## Assignment
Restate all of the data below word for word.

## Records for the task
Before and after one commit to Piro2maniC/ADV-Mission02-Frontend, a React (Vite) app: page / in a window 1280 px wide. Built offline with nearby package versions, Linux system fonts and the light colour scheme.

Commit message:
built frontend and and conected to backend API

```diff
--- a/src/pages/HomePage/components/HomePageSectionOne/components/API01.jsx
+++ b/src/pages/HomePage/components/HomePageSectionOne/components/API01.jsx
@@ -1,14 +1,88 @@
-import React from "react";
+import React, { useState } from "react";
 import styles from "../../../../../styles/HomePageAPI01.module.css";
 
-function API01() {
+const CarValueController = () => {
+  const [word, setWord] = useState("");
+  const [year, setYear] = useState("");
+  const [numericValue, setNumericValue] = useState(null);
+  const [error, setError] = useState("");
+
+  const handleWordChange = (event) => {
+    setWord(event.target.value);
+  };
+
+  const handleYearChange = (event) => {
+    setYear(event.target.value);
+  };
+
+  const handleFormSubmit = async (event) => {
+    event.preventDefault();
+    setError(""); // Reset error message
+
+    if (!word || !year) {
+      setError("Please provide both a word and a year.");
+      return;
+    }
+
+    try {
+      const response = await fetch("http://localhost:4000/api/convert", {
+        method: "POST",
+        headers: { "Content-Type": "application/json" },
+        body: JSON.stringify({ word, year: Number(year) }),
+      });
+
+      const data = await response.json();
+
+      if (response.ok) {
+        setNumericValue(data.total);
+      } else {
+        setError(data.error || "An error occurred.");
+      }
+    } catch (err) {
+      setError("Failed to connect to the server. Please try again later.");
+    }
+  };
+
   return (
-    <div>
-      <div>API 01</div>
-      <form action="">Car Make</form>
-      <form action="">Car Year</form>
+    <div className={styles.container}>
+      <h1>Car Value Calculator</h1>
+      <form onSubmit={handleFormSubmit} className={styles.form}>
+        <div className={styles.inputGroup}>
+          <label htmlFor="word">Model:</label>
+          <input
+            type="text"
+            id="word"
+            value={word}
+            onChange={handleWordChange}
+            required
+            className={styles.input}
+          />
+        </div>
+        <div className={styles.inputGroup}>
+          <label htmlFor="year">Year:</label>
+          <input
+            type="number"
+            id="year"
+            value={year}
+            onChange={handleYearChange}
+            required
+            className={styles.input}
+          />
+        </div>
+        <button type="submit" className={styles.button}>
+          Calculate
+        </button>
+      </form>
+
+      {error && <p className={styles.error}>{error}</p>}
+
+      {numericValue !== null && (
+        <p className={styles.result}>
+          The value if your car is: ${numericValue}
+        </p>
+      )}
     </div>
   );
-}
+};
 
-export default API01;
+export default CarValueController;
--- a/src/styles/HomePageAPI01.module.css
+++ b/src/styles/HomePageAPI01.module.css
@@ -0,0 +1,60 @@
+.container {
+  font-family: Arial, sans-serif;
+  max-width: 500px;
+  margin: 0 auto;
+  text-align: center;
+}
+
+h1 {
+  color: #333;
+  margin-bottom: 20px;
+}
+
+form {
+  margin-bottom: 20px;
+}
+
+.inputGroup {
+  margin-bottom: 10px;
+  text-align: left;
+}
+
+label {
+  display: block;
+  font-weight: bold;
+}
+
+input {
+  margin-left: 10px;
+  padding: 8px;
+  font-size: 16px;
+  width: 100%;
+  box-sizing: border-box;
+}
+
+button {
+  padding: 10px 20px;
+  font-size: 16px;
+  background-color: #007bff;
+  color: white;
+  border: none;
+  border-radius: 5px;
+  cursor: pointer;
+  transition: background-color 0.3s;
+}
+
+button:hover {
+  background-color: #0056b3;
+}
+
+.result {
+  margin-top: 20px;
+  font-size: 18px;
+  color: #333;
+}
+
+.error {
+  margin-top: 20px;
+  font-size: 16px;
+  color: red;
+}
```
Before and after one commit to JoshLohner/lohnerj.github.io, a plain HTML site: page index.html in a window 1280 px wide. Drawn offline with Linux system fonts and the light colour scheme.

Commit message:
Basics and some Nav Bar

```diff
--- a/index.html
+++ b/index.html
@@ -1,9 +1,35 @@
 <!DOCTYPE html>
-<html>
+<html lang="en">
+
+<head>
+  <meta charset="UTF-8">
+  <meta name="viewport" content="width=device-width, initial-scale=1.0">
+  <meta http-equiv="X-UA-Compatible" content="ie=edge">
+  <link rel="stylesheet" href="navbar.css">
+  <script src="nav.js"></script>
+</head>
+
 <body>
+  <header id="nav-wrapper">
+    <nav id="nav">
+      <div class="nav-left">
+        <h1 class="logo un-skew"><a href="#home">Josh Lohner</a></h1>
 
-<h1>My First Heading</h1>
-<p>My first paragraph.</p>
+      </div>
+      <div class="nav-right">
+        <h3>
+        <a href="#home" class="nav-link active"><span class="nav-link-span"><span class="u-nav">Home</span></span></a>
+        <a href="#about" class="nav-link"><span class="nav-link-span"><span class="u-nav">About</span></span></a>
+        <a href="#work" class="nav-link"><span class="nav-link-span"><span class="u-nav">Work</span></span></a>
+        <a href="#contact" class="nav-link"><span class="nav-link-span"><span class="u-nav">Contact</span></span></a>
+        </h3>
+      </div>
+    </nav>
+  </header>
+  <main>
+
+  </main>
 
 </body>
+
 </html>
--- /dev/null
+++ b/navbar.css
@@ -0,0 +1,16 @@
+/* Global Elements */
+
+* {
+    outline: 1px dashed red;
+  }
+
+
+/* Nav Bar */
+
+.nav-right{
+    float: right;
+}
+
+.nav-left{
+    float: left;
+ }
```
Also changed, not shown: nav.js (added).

## Result below
Before and after one commit to Piro2maniC/ADV-Mission02-Frontend, a React (Vite) app: page / in a window 1280 px wide. Built offline with nearby package versions, Linux system fonts and the light colour scheme.

Commit message:
built frontend and and conected to backend API

```diff
--- a/src/pages/HomePage/components/HomePageSectionOne/components/API01.jsx
+++ b/src/pages/HomePage/components/HomePageSectionOne/components/API01.jsx
@@ -1,14 +1,88 @@
-import React from "react";
+import React, { useState } from "react";
 import styles from "../../../../../styles/HomePageAPI01.module.css";
 
-function API01() {
+const CarValueController = () => {
+  const [word, setWord] = useState("");
+  const [year, setYear] = useState("");
+  const [numericValue, setNumericValue] = useState(null);
+  const [error, setError] = useState("");
+
+  const handleWordChange = (event) => {
+    setWord(event.target.value);
+  };
+
+  const handleYearChange = (event) => {
+    setYear(event.target.value);
+  };
+
+  const handleFormSubmit = async (event) => {
+    event.preventDefault();
+    setError(""); // Reset error message
+
+    if (!word || !year) {
+      setError("Please provide both a word and a year.");
+      return;
+    }
+
+    try {
+      const response = await fetch("http://localhost:4000/api/convert", {
+        method: "POST",
+        headers: { "Content-Type": "application/json" },
+        body: JSON.stringify({ word, year: Number(year) }),
+      });
+
+      const data = await response.json();
+
+      if (response.ok) {
+        setNumericValue(data.total);
+      } else {
+        setError(data.error || "An error occurred.");
+      }
+    } catch (err) {
+      setError("Failed to connect to the server. Please try again later.");
+    }
+  };
+
   return (
-    <div>
-      <div>API 01</div>
-      <form action="">Car Make</form>
-      <form action="">Car Year</form>
+    <div className={styles.container}>
+      <h1>Car Value Calculator</h1>
+      <form onSubmit={handleFormSubmit} className={styles.form}>
+        <div className={styles.inputGroup}>
+          <label htmlFor="word">Model:</label>
+          <input
+            type="text"
+            id="word"
+            value={word}
+            onChange={handleWordChange}
+            required
+            className={styles.input}
+          />
+        </div>
+        <div className={styles.inputGroup}>
+          <label htmlFor="year">Year:</label>
+          <input
+            type="number"
+            id="year"
+            value={year}
+            onChange={handleYearChange}
+            required
+            className={styles.input}
+          />
+        </div>
+        <button type="submit" className={styles.button}>
+          Calculate
+        </button>
+      </form>
+
+      {error && <p className={styles.error}>{error}</p>}
+
+      {numericValue !== null && (
+        <p className={styles.result}>
+          The value if your car is: ${numericValue}
+        </p>
+      )}
     </div>
   );
-}
+};
 
-export default API01;
+export default CarValueController;
--- a/src/styles/HomePageAPI01.module.css
+++ b/src/styles/HomePageAPI01.module.css
@@ -0,0 +1,60 @@
+.container {
+  font-family: Arial, sans-serif;
+  max-width: 500px;
+  margin: 0 auto;
+  text-align: center;
+}
+
+h1 {
+  color: #333;
+  margin-bottom: 20px;
+}
+
+form {
+  margin-bottom: 20px;
+}
+
+.inputGroup {
+  margin-bottom: 10px;
+  text-align: left;
+}
+
+label {
+  display: block;
+  font-weight: bold;
+}
+
+input {
+  margin-left: 10px;
+  padding: 8px;
+  font-size: 16px;
+  width: 100%;
+  box-sizing: border-box;
+}
+
+button {
+  padding: 10px 20px;
+  font-size: 16px;
+  background-color: #007bff;
+  color: white;
+  border: none;
+  border-radius: 5px;
+  cursor: pointer;
+  transition: background-color 0.3s;
+}
+
+button:hover {
+  background-color: #0056b3;
+}
+
+.result {
+  margin-top: 20px;
+  font-size: 18px;
+  color: #333;
+}
+
+.error {
+  margin-top: 20px;
+  font-size: 16px;
+  color: red;
+}
```
Before and after one commit to JoshLohner/lohnerj.github.io, a plain HTML site: page index.html in a window 1280 px wide. Drawn offline with Linux system fonts and the light colour scheme.

Commit message:
Basics and some Nav Bar

```diff
--- a/index.html
+++ b/index.html
@@ -1,9 +1,35 @@
 <!DOCTYPE html>
-<html>
+<html lang="en">
+
+<head>
+  <meta charset="UTF-8">
+  <meta name="viewport" content="width=device-width, initial-scale=1.0">
+  <meta http-equiv="X-UA-Compatible" content="ie=edge">
+  <link rel="stylesheet" href="navbar.css">
+  <script src="nav.js"></script>
+</head>
+
 <body>
+  <header id="nav-wrapper">
+    <nav id="nav">
+      <div class="nav-left">
+        <h1 class="logo un-skew"><a href="#home">Josh Lohner</a></h1>
 
-<h1>My First Heading</h1>
-<p>My first paragraph.</p>
+      </div>
+      <div class="nav-right">
+        <h3>
+        <a href="#home" class="nav-link active"><span class="nav-link-span"><span class="u-nav">Home</span></span></a>
+        <a href="#about" class="nav-link"><span class="nav-link-span"><span class="u-nav">About</span></span></a>
+        <a href="#work" class="nav-link"><span class="nav-link-span"><span class="u-nav">Work</span></span></a>
+        <a href="#contact" class="nav-link"><span class="nav-link-span"><span class="u-nav">Contact</span></span></a>
+        </h3>
+      </div>
+    </nav>
+  </header>
+  <main>
+
+  </main>
 
 </body>
+
 </html>
--- /dev/null
+++ b/navbar.css
@@ -0,0 +1,16 @@
+/* Global Elements */
+
+* {
+    outline: 1px dashed red;
+  }
+
+
+/* Nav Bar */
+
+.nav-right{
+    float: right;
+}
+
+.nav-left{
+    float: left;
+ }
```
Also changed, not shown: nav.js (added).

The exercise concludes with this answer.